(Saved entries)
********************

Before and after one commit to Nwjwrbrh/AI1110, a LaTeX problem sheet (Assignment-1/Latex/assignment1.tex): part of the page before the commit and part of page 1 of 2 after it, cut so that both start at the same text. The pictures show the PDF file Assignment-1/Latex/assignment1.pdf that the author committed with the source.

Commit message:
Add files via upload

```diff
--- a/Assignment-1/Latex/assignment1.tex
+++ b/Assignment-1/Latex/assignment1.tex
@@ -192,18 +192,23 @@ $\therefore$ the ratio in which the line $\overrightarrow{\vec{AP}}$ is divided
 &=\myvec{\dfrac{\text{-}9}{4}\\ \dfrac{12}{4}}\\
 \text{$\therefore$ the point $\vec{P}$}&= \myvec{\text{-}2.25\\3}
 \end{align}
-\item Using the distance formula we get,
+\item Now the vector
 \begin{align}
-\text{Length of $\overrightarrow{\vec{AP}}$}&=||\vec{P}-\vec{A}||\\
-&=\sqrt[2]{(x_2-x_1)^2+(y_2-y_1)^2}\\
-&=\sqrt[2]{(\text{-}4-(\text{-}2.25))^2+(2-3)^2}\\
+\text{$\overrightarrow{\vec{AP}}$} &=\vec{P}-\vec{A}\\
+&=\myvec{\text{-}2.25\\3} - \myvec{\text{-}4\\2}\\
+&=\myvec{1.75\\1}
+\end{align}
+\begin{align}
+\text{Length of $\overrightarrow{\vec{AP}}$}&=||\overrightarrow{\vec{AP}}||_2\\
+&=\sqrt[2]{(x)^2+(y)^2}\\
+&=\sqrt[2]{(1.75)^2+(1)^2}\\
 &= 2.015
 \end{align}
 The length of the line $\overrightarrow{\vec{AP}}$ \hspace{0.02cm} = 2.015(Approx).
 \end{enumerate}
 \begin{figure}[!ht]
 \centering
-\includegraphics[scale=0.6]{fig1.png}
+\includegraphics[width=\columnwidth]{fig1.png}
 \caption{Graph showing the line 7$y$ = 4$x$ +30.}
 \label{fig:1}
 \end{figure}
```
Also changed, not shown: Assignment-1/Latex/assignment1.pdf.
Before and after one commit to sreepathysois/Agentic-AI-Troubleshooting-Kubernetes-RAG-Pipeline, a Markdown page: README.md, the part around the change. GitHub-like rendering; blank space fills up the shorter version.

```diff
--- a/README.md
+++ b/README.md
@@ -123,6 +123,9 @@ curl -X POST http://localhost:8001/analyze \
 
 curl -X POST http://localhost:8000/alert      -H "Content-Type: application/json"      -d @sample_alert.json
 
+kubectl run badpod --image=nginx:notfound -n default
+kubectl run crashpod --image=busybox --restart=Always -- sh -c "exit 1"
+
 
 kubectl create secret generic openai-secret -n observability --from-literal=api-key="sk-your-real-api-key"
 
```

********************

* THE TASK
Every line of the entries above that holds "overrightarrow" should be copied out.

* YOUR RESPONSE
@@ -192,18 +192,23 @@ $\therefore$ the ratio in which the line $\overrightarrow{\vec{AP}}$ is divided
-\text{Length of $\overrightarrow{\vec{AP}}$}&=||\vec{P}-\vec{A}||\\
+\text{$\overrightarrow{\vec{AP}}$} &=\vec{P}-\vec{A}\\
+\text{Length of $\overrightarrow{\vec{AP}}$}&=||\overrightarrow{\vec{AP}}||_2\\
 The length of the line $\overrightarrow{\vec{AP}}$ \hspace{0.02cm} = 2.015(Approx).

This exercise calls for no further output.